During the COVID 19 Emergency period there are new restrictions on lessors, agents and providers.
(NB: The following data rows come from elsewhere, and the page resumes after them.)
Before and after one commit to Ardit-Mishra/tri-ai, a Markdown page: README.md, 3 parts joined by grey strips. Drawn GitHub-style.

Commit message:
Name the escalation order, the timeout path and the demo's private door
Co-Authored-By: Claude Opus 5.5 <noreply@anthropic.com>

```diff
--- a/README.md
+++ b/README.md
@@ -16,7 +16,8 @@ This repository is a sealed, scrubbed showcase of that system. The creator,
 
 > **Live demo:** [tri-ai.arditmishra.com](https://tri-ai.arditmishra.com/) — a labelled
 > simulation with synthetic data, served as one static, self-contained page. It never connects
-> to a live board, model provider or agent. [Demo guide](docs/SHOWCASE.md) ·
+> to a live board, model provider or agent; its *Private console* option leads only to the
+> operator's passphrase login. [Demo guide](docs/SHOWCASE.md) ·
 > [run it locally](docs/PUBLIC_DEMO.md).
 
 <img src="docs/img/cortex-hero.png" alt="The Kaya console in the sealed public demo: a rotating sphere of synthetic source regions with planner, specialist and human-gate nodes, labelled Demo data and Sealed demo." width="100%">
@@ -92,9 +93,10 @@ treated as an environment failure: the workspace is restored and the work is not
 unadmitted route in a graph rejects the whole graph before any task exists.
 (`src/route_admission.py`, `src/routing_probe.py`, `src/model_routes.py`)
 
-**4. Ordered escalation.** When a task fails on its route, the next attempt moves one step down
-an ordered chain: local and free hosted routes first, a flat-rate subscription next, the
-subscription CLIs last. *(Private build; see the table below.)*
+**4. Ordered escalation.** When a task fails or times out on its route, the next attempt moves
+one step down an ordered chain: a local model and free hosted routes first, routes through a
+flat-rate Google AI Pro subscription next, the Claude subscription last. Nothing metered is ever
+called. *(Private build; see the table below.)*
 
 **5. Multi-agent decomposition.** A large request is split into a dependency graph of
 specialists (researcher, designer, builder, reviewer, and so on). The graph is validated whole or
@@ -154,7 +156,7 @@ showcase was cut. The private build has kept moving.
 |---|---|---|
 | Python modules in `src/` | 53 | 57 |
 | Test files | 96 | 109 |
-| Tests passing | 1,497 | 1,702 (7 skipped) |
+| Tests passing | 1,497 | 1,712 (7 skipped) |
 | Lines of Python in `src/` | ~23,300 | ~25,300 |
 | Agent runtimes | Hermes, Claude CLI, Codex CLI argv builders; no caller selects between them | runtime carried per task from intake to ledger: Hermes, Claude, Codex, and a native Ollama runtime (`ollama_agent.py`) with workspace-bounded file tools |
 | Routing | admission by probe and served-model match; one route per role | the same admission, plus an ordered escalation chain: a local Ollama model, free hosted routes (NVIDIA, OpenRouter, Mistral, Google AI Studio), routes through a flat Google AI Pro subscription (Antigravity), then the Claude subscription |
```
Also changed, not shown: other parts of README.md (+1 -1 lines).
Under the Residential Tenancies and Rooming Accommodation (COVID-19 Emergency Response) Regulation 2020 (the Regulations) lessor, agents and providers have new obligations in relation to entering rental premises and repairs and maintenance.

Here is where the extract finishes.